** What is needed **
The records shown below are to be repeated exactly and completely.
Available records section start
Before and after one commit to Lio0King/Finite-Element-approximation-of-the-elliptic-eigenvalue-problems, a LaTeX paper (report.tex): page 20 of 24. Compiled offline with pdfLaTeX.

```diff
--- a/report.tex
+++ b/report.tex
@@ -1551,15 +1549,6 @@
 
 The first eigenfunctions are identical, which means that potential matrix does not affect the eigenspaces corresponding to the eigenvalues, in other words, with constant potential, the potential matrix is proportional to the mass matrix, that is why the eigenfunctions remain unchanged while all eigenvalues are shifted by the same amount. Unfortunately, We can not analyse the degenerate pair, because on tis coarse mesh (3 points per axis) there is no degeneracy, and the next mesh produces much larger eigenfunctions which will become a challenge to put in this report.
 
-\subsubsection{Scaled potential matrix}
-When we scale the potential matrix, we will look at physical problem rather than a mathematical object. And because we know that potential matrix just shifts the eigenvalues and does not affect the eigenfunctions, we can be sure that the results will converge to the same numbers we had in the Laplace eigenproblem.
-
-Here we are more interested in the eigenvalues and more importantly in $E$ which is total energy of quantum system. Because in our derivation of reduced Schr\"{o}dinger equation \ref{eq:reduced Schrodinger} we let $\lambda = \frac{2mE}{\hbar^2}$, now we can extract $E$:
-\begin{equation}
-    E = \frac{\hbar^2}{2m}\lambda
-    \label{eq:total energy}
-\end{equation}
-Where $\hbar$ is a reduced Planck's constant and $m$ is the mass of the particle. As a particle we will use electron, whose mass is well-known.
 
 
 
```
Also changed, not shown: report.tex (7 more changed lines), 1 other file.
Available records section end
** Response below **
Before and after one commit to Lio0King/Finite-Element-approximation-of-the-elliptic-eigenvalue-problems, a LaTeX paper (report.tex): page 20 of 24. Compiled offline with pdfLaTeX.

```diff
--- a/report.tex
+++ b/report.tex
@@ -1551,15 +1549,6 @@
 
 The first eigenfunctions are identical, which means that potential matrix does not affect the eigenspaces corresponding to the eigenvalues, in other words, with constant potential, the potential matrix is proportional to the mass matrix, that is why the eigenfunctions remain unchanged while all eigenvalues are shifted by the same amount. Unfortunately, We can not analyse the degenerate pair, because on tis coarse mesh (3 points per axis) there is no degeneracy, and the next mesh produces much larger eigenfunctions which will become a challenge to put in this report.
 
-\subsubsection{Scaled potential matrix}
-When we scale the potential matrix, we will look at physical problem rather than a mathematical object. And because we know that potential matrix just shifts the eigenvalues and does not affect the eigenfunctions, we can be sure that the results will converge to the same numbers we had in the Laplace eigenproblem.
-
-Here we are more interested in the eigenvalues and more importantly in $E$ which is total energy of quantum system. Because in our derivation of reduced Schr\"{o}dinger equation \ref{eq:reduced Schrodinger} we let $\lambda = \frac{2mE}{\hbar^2}$, now we can extract $E$:
-\begin{equation}
-    E = \frac{\hbar^2}{2m}\lambda
-    \label{eq:total energy}
-\end{equation}
-Where $\hbar$ is a reduced Planck's constant and $m$ is the mass of the particle. As a particle we will use electron, whose mass is well-known.
 
 
 
```
Also changed, not shown: report.tex (7 more changed lines), 1 other file.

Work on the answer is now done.